You might be surprised to learn that while most doctors don't make house calls these days, apparently God still does. That's the lesson that we learn from the Torah portion, Parshat Vayerah.
Any discussion of the mitzvah of Bikkur Holim, visiting the sick, begins with Genesis, chapter 18. While the Torah doesn't specifically mention this Mitzvah, this commandment, it does teach us this lesson by example. The opening words of the Parshah are "Vayerah Adonai elav - And the Lord appeared to Abraham." What a dramatic statement this is! Elsewhere God speaks to Abraham, he calls on him, but He never "appears" to him. As our above-the-line text mentions, this is the rare occasion when God appears without any formal act or worship or the building of an altar. Why then, did God choose to appear to Abraham at this particular moment in time?
This story, we're told, is the basis of an important but oft-forgotten Mitzvah – Bikkur Holim, visiting the sick. The sages point out that last week's Torah portion ends with Abraham's circumcision at the tender age of ninety-nine. As you know, Abraham has done this circumcision himself, and he’s done (or overseen) the circumcision of all the males of his extended family—including Ishmael, who was 13 years old at the time, and all the household slaves. As Parshat Vayerah opens, Abraham is recovering from his self-inflicted surgery. God appears to him at this moment, we are told, in order to comfort him as recuperates. The sages teach us that Bikkur Holim is not just a nice thing to do. Bikkur Holim is nothing less than an imitation of what God does. Just as God visits the sick, we must do the same.
As we think about a sick visit from God—THIS sick visit from God—we may be noticing that something we might expect DOES NOT happen. It seems strange, doesn’t it, that, despite the fact that God visits our forefather Abraham, the Torah says nothing about God curing him or lessening his pain. If the Rabbis were right -- that God appeared at Abraham's tent during his recovery from surgery, then one would have expected nothing less than a miracle from "Rofey Kol Basar," "the Healer of all Flesh," as our tradition calls God.
So, what's the point of God's house call, if not to heal Abraham? Jewish tradition teaches us that the purpose of Bikkur Holim is to provide the patient with the healing that precedes the cure. Nature will follow its own course, and we cannot control that course. Medicine and therapy, obviously, can help. And we must allow doctors and nurses to do their jobs. But visitors bring something equally important to the sick. A visitor brings the healing power of love. She has the ability to bring caring and empathy into the sick room. Like God, the visitor reminds the patient that he is created in the image of God. The visitor reaffirms the humanity of the patient at a time when the patient may feel more like a statistic or a diagnosis than a human being.

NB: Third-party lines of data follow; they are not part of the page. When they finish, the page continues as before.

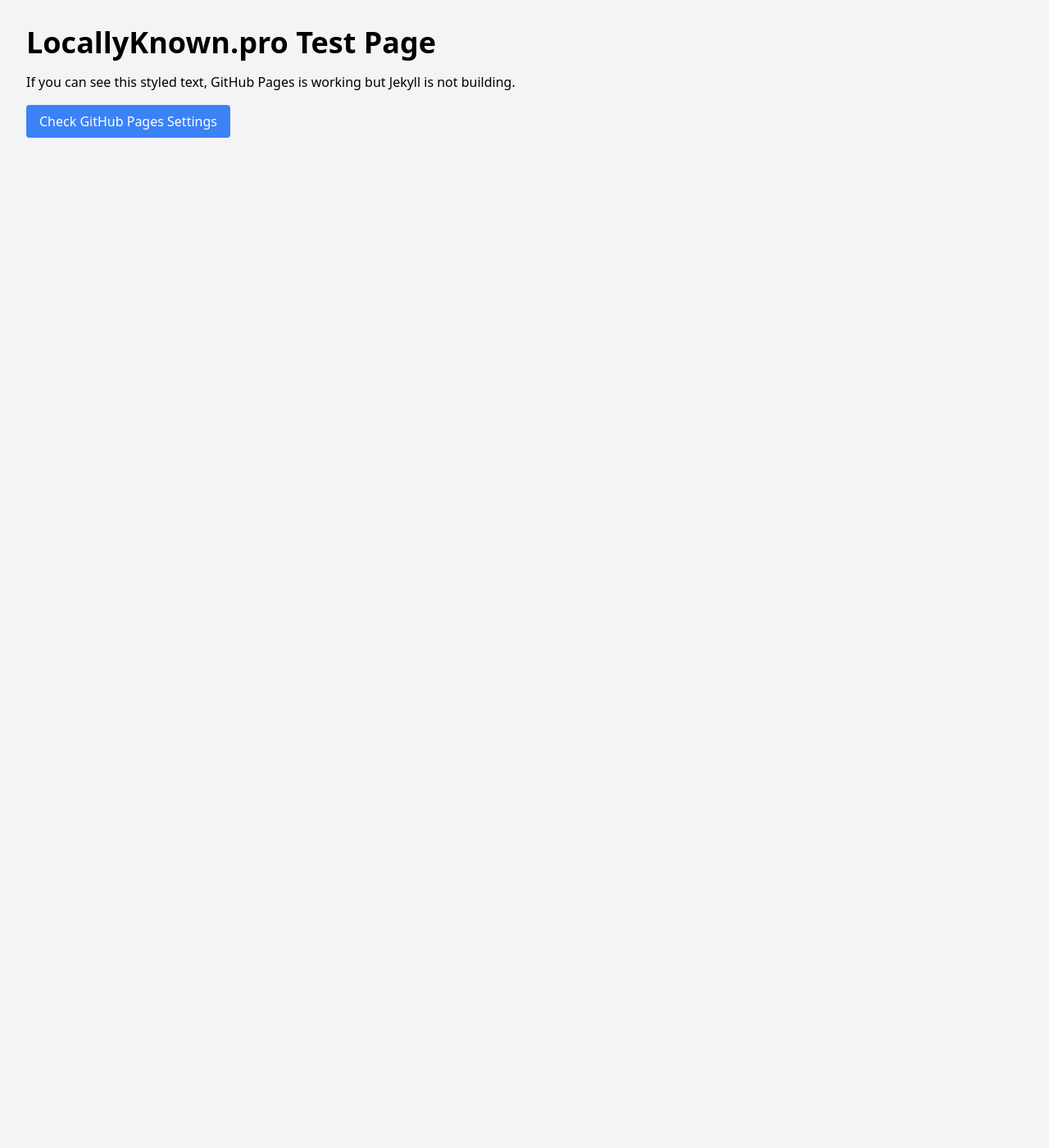
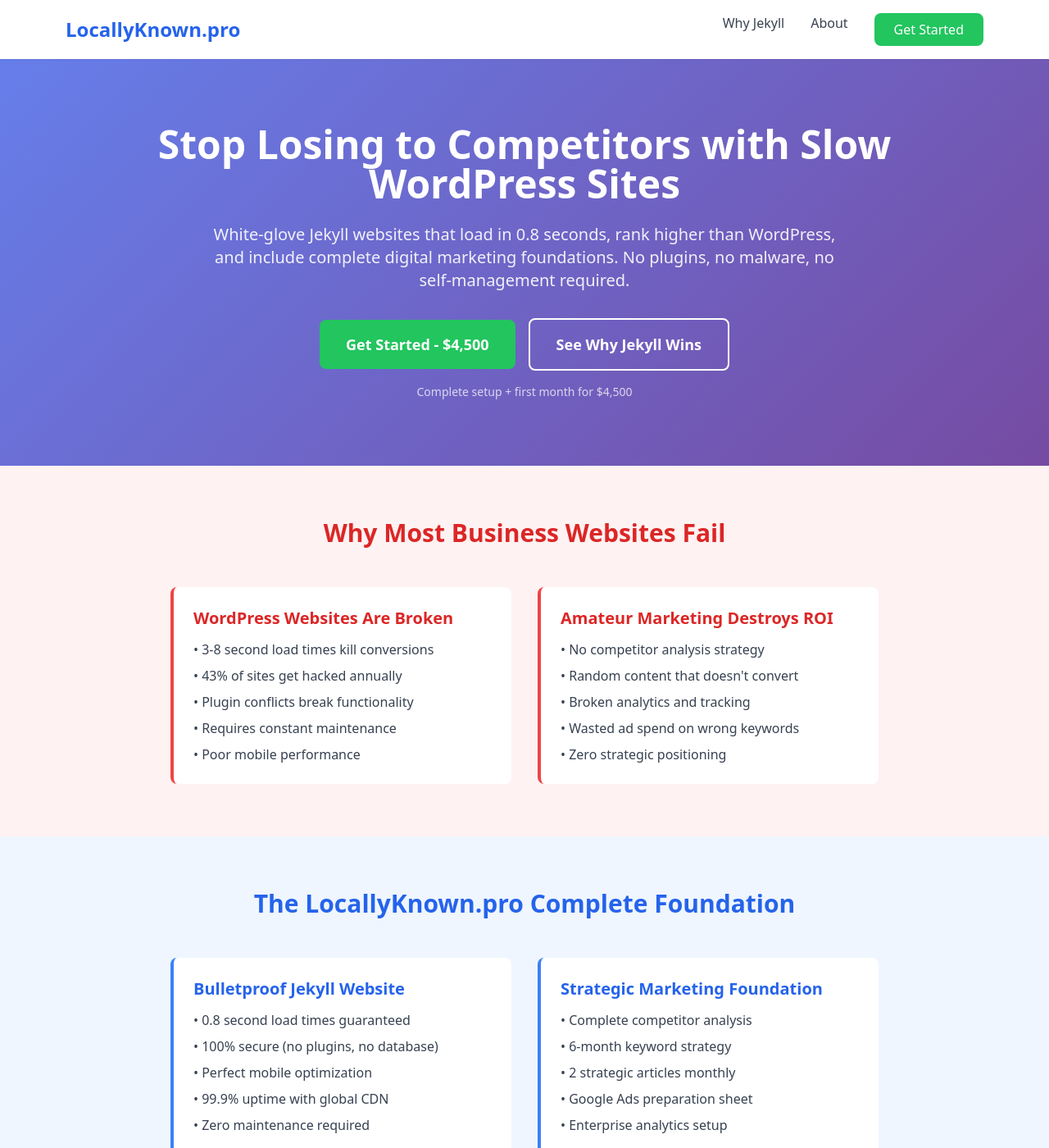
Before and after one commit to gtmsetupservice/locallyknown.pro, a Jekyll site: the page built from index.md, in a window 1280 px wide and 1400 px high. Shown: the whole window at 82% size. Built offline with Jekyll 4.4.1, drawn with Linux system fonts in a browser that asks for light colours; nearby versions of some CDN libraries; some of the changed text lies outside the part shown.

Commit message:
Add GitHub Actions workflow for Jekyll build
- Remove test HTML, restore Jekyll index.md
- Add GitHub Actions Jekyll workflow
- Fix baseurl configuration
- Ensure proper Jekyll build on GitHub Pages

🤖 Generated with [Claude Code](https://claude.ai/code)

Co-Authored-By: Claude <noreply@anthropic.com>

```diff
--- a/_config.yml
+++ b/_config.yml
@@ -4,8 +4,8 @@ email: hello@locallyknown.pro
 description: >-
   White-glove Jekyll websites that outrank WordPress. Complete digital marketing foundations
   with competitor analysis, strategic content, and bulletproof analytics.
-baseurl: "/locallyknown.pro"
-url: "https://gtmsetupservice.github.io"
+baseurl: ""
+url: "https://gtmsetupservice.github.io/locallyknown.pro"
 
 # Company info
 company:
--- a/index.html
+++ /dev/null
@@ -1,14 +0,0 @@
-<!DOCTYPE html>
-<html>
-<head>
-    <title>LocallyKnown.pro - Test</title>
-    <script src="https://cdn.tailwindcss.com"></script>
-</head>
-<body class="bg-gray-100">
-    <div class="container mx-auto p-8">
-        <h1 class="text-4xl font-bold">LocallyKnown.pro Test Page</h1>
-        <p class="mt-4">If you can see this styled text, GitHub Pages is working but Jekyll is not building.</p>
-        <a href="https://github.com/gtmsetupservice/locallyknown.pro/settings/pages" class="mt-4 inline-block bg-blue-500 text-white px-4 py-2 rounded">Check GitHub Pages Settings</a>
-    </div>
-</body>
-</html>
```
Also changed, not shown: .github/workflows/jekyll.yml (added), index.md (renamed from index-backup.md).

Let us remember this Mitzvah to fulfill it as often as we can.
Rabbi David Grossman
Rabbi Joshua Grossman